For the first time in a generation or more, the bicycle-repelling wall of dangerous or uncrossable streets surrounding Uptown and Seattle Center has sprung a leak.
The brand new, very green bike lanes on Mercer Street passing under Aurora Ave have finally open, at least for the month of May. This is the first time people on bikes have had a reasonable option for crossing the highway between Dexter and 5th Ave.
If it seems like I’m making a big deal about this, that’s because it is.
Uptown/Lower Queen Anne is a dense neighborhood within easy biking distance of many destinations, jobs and homes. It should be one of the bikiest neighborhoods in the entire city. But ever since Aurora was built into a freeway and Denny Way became the traffic-choked hell-street it is today, there has effectively been no easy or comfortable way to bike to or from the neighborhood.
Here’s what biking from Dexter to Seattle Center is like today:
But don’t get too used to the lanes just yet. The city says they will be open for May, but closed again for a couple weeks in June due to construction work under the bridge.
As major bike routes formed in other neighborhoods and even as nearby Dexter Ave became a bicycle thoroughfare, Uptown has remained severed from these routes. In fact, until work began on the new Mercer underpass, this was the previous option for people biking or walking to Uptown:
The new bike lane is just one small part of a $237 million car-focused remake of Mercer Street between Elliott Ave and I-5. The project also removed the foolish Broad Street project built in the middle of the 20th Century. Broad was supposed to connect to a never-built elevated freeway on Valley St, which would have walled off the city center from Lake Union.
The Mercer Corridor Project is ongoing, though the finish line is finally in view after half a decade of construction.
If the state ever finishes the SR-99 deep bore tunnel project, the new highway portal design will reconnect John, Thomas and Harrison Streets between Seattle Center and South Lake Union, further reopening the neighborhood to people walking and biking.
The bike lanes
The new bike lanes are short, but it’s a vital connection between Dexter and 5th Ave. The bike lanes are separated from busy car traffic by several feet of planted median and are also at a different elevation than the sidewalk, which will hopefully help keep people from walking in the bike lane and vice versa.
But they are far from perfect.
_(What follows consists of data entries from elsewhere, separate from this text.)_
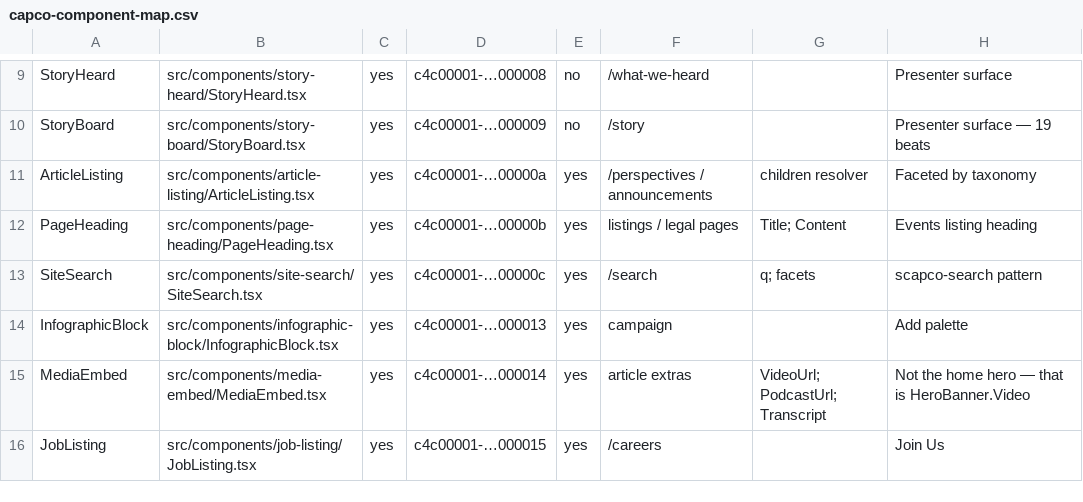
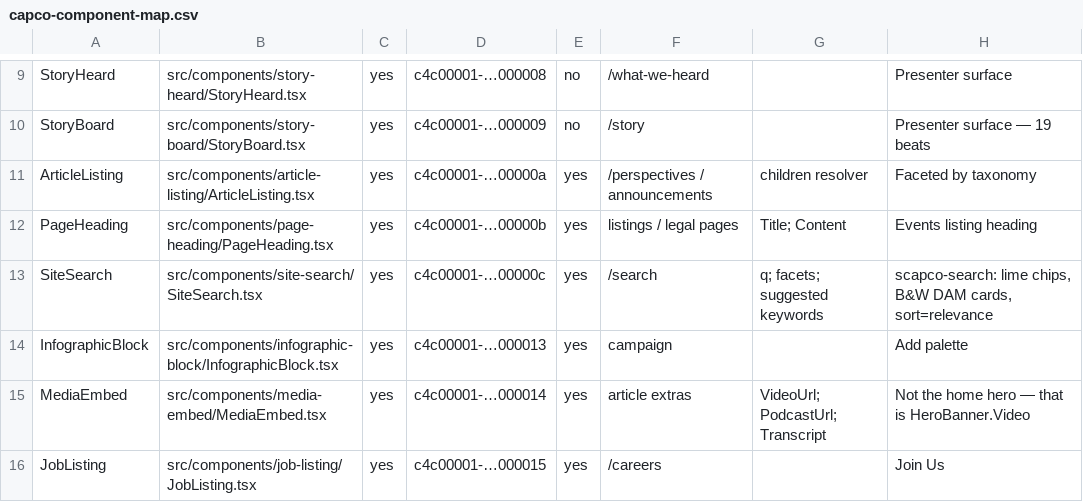
Before and after one commit to sumithpdd/spd_Sitecore.Demo.SitecoreAI.IndustryVerticals.SiteTemplates, a CSV file: authoring/items/capco/scripts/media-maps/capco-component-map.csv, drawn as a sheet; only a part is shown, gaps mark what is left out.

```diff
--- a/authoring/items/capco/scripts/media-maps/capco-component-map.csv
+++ b/authoring/items/capco/scripts/media-maps/capco-component-map.csv
@@ -12,3 +12,3 @@
 "PageHeading","src/components/page-heading/PageHeading.tsx","yes","c4c00001-…00000b","yes","listings / legal pages","Title; Content","Events listing heading"
-"SiteSearch","src/components/site-search/SiteSearch.tsx","yes","c4c00001-…00000c","yes","/search","q; facets","scapco-search pattern"
+"SiteSearch","src/components/site-search/SiteSearch.tsx","yes","c4c00001-…00000c","yes","/search","q; facets; suggested keywords","scapco-search: lime chips, B&W DAM cards, sort=relevance"
 "InfographicBlock","src/components/infographic-block/InfographicBlock.tsx","yes","c4c00001-…000013","yes","campaign","","Add palette"
```
Also changed, not shown: authoring/items/capco/scripts/media-maps/capco-page-map.csv, authoring/items/capco/scripts/media-maps/capco-sitecore-data-map.csv, 15 other files.
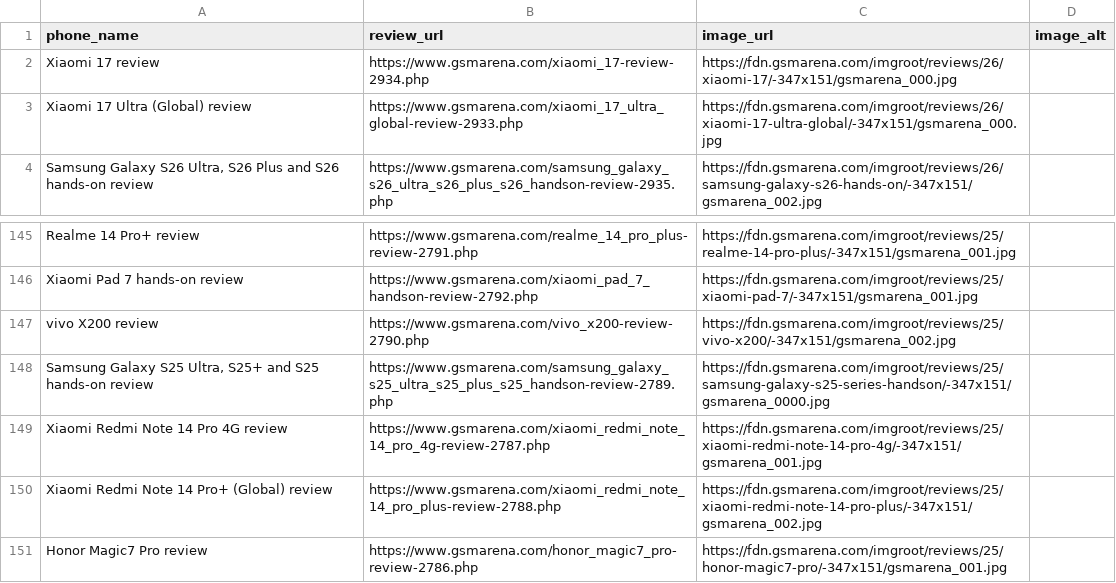
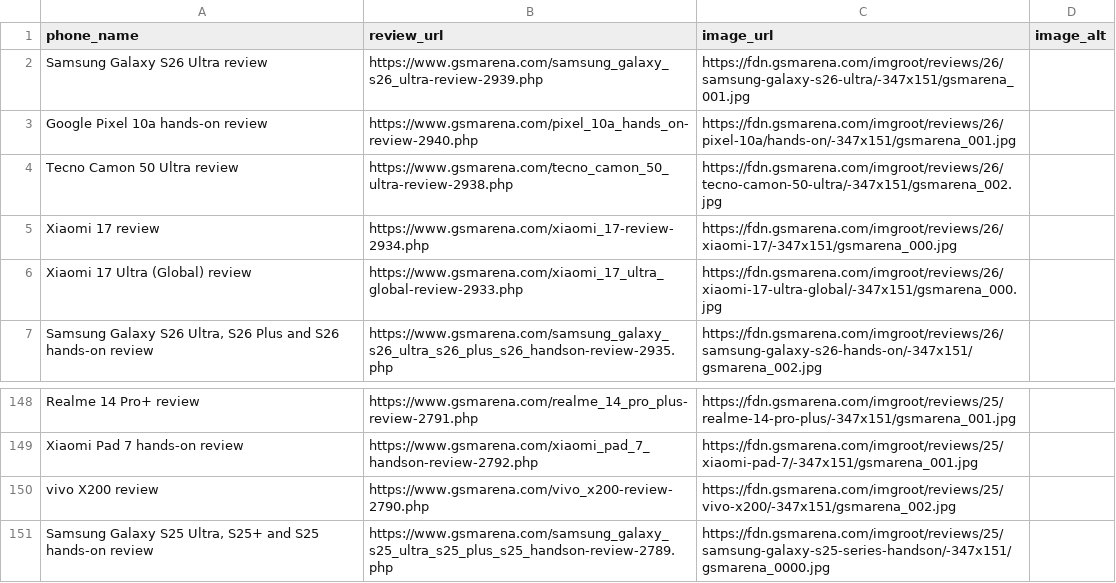
Before and after one commit to allendavis-official/gsmarena-scraper, a CSV file: gsmarena_reviews.csv, drawn as a sheet; only a part is shown, gaps mark what is left out.

```diff
--- a/gsmarena_reviews.csv
+++ b/gsmarena_reviews.csv
@@ -1,2 +1,5 @@
 phone_name,review_url,image_url,image_alt
+Samsung Galaxy S26 Ultra review,https://www.gsmarena.com/samsung_galaxy_s26_ultra-review-2939.php,https://fdn.gsmarena.com/imgroot/reviews/26/samsung-galaxy-s26-ultra/-347x151/gsmarena_001.jpg,
+Google Pixel 10a hands-on review,https://www.gsmarena.com/pixel_10a_hands_on-review-2940.php,https://fdn.gsmarena.com/imgroot/reviews/26/pixel-10a/hands-on/-347x151/gsmarena_001.jpg,
+Tecno Camon 50 Ultra review,https://www.gsmarena.com/tecno_camon_50_ultra-review-2938.php,https://fdn.gsmarena.com/imgroot/reviews/26/tecno-camon-50-ultra/-347x151/gsmarena_002.jpg,
 Xiaomi 17 review,https://www.gsmarena.com/xiaomi_17-review-2934.php,https://fdn.gsmarena.com/imgroot/reviews/26/xiaomi-17/-347x151/gsmarena_000.jpg,
@@ -148,4 +151 @@ vivo X200 review,https://www.gsmarena.com/vivo_x200-review-2790.php,https://fdn.
 "Samsung Galaxy S25 Ultra, S25+ and S25 hands-on review",https://www.gsmarena.com/samsung_galaxy_s25_ultra_s25_plus_s25_handson-review-2789.php,https://fdn.gsmarena.com/imgroot/reviews/25/samsung-galaxy-s25-series-handson/-347x151/gsmarena_0000.jpg,
-Xiaomi Redmi Note 14 Pro 4G review,https://www.gsmarena.com/xiaomi_redmi_note_14_pro_4g-review-2787.php,https://fdn.gsmarena.com/imgroot/reviews/25/xiaomi-redmi-note-14-pro-4g/-347x151/gsmarena_001.jpg,
-Xiaomi Redmi Note 14 Pro+ (Global) review,https://www.gsmarena.com/xiaomi_redmi_note_14_pro_plus-review-2788.php,https://fdn.gsmarena.com/imgroot/reviews/25/xiaomi-redmi-note-14-pro-plus/-347x151/gsmarena_002.jpg,
-Honor Magic7 Pro review,https://www.gsmarena.com/honor_magic7_pro-review-2786.php,https://fdn.gsmarena.com/imgroot/reviews/25/honor-magic7-pro/-347x151/gsmarena_001.jpg,
```
Also changed, not shown: 1 other file.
Tune in tomorrow for some thoughts on where this high-budget roads project fails to complete bike route connections, and how it could be better.